Ku Klux Klan violence members released
Five Ku Klux Klan members were released Sunday after police officials said there evidence to show that they acted in self-defense during the Sunday clashes near Pearson Park in Anaheim, California. In this photo, police officers investigate the scene of clashes in Anaheim after three counter-protesters were stabbed during clashes with Ku Klux Klan members, Feb. 27, 2016. Getty Images/AFP/Ringo Chiu

Five members of the Ku Klux Klan, who were arrested in Anaheim, California after violent clashes on Saturday, have been released after authorities said Sunday that evidence suggested they were acting in self-defense. The clashes began as six men from the KKK gathered at Pearson Park in Anaheim for a planned anti-immigration rally, while a larger group had gathered to conduct a counter rally, the Associated Press (AP) reported.

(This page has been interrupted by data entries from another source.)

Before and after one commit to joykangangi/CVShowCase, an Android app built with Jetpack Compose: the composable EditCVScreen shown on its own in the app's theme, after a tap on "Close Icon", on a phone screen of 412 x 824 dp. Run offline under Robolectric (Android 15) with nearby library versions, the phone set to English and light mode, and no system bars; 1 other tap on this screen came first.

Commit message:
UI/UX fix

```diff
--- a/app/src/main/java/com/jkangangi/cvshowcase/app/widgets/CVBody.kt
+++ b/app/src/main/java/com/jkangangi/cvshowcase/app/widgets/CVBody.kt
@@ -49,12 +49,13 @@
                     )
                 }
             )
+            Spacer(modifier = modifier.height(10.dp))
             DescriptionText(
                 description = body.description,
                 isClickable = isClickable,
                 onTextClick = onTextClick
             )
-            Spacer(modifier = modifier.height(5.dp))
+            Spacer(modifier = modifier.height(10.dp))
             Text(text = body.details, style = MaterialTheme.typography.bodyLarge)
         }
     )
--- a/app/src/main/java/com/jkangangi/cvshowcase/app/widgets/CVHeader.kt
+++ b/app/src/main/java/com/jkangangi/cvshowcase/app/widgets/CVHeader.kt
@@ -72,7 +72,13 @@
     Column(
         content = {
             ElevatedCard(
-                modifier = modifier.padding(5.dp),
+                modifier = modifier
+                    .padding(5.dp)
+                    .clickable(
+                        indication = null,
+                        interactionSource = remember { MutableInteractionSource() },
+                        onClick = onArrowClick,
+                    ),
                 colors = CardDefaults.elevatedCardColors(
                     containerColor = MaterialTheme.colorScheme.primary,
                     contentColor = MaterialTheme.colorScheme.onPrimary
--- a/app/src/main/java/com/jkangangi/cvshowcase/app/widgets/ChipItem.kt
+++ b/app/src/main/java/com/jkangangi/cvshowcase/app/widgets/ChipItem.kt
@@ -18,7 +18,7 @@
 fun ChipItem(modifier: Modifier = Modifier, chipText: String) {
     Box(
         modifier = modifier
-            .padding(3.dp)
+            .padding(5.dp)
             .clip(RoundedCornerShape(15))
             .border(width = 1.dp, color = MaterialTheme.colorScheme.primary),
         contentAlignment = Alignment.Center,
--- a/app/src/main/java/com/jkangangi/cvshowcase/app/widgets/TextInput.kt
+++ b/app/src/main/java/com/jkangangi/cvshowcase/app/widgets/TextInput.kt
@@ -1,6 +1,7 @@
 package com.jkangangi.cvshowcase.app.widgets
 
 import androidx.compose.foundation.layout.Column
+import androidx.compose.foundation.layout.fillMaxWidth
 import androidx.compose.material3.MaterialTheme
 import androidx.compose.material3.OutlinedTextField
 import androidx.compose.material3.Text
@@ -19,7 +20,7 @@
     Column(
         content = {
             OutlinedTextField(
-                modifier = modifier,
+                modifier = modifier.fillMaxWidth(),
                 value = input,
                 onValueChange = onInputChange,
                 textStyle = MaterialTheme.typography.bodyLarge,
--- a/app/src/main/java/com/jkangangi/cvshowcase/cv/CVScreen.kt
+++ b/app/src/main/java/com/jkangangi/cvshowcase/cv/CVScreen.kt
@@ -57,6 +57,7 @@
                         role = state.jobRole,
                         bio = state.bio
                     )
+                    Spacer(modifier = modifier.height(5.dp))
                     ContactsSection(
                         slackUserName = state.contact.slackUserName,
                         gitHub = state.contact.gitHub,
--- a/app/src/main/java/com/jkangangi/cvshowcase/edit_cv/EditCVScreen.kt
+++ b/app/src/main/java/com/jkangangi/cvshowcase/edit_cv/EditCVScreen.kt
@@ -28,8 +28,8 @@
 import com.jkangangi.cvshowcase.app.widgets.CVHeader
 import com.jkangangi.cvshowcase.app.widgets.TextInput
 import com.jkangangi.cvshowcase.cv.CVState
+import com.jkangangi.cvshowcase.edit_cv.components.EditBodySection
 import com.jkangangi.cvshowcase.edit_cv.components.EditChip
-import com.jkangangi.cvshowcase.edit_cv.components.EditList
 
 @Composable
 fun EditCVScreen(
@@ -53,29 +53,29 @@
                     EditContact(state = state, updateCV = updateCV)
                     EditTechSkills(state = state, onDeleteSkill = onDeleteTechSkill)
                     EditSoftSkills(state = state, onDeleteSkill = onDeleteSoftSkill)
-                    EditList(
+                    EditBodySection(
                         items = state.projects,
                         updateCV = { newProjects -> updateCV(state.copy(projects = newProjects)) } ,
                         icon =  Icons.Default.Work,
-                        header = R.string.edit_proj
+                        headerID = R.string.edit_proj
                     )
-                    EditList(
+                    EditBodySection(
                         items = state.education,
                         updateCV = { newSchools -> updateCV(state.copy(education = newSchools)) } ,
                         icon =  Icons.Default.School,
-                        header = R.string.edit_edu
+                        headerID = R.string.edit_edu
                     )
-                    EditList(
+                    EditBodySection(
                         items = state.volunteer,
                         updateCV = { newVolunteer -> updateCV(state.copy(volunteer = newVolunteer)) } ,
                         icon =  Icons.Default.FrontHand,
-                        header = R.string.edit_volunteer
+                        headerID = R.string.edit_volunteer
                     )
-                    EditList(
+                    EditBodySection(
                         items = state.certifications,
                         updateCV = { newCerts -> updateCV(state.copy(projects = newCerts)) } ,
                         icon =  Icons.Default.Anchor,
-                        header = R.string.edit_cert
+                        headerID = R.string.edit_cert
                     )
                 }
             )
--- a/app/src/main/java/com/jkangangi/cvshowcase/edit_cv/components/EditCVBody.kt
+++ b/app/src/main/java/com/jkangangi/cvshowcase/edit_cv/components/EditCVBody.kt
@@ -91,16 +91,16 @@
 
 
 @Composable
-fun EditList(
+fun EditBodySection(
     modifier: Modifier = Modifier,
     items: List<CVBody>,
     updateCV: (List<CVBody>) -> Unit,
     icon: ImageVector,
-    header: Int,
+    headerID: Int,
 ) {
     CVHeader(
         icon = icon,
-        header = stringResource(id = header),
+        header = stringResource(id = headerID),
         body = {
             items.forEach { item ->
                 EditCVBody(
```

The Klansmen were wearing black clothes with Confederate flags sown on them and arrived at the protest site in an SUV, carrying signs that read “White Lives Matter.” Several protesters smashed the windows of the SUV which later sped away, leaving the Klansmen outnumbered. The protesters were seen kicking a man wearing a shirt that read “Grand Dragon” and moments later, one protester fell down bleeding, saying he had been stabbed with the tip of a flagpole. The KKK member detained in connection said he stabbed the protester in “self-defense.” In all, three people were stabbed in the clash and seven people — who remain in custody — were seen beating, stomping and attacking the Klansmen with wooden posts, Sgt. Daron Wyatt said, according to AP.

The KKK members were booked for investigation of assault with a deadly weapon, and though they have been released, prosecutors will review the case to see if criminal charges are to be filed. Wyatt said that the seven still in custody were booked for assault with a deadly weapon, or elder abuse for stomping on a Klan member who was over 65 years old. One protester is still at large. Chris Barker, who identified himself as the imperial wizard of the Loyal White Knights of the KKK, said members of his group were holding a peaceful demonstration and acted in self-defense.

A statement from the police said the clash was started by the larger group of up to 20 counter-protesters who had “the intent of perpetrating violence.” The statement also said, according to the AP: “Regardless of an individual or groups' beliefs or ideologies, they are entitled to live without the fear of physical violence and have the right, under the law, to defend themselves when attacked.”

Police Chief Raul Quezada, said, according to AP, that all the members involved in the clashes, except the counter-protester who still remains at large, had been detained.

Brian Levin, who directs the Center for the Study of Hate and Extremism at California State University, San Bernardino and was present at the clash site for research, told AP that he was left protecting the Klansmen until police officials could reach the scene. “(The counter-protesters) were so angry, they would have torn these folks limb from limb,” Levin said, according to AP, adding: “I was afraid for their lives.”

According to the U.S. Census Bureau, Anaheim reportedly has 53 percent Hispanic peope while 27 percent of the population in the city is white, as compared to 95 percent white people nearly a century ago.

“We're a far cry from those terrible times and the Klan is really an anachronism,” Levin said, according to AP, adding: “Anaheim is now a diverse community that is in many ways an amusement and sports capital of California. This is just an example of how a small group of people can tarnish the name of a community.”

Several videos and images of the clash were posted on the internet by people present at the location.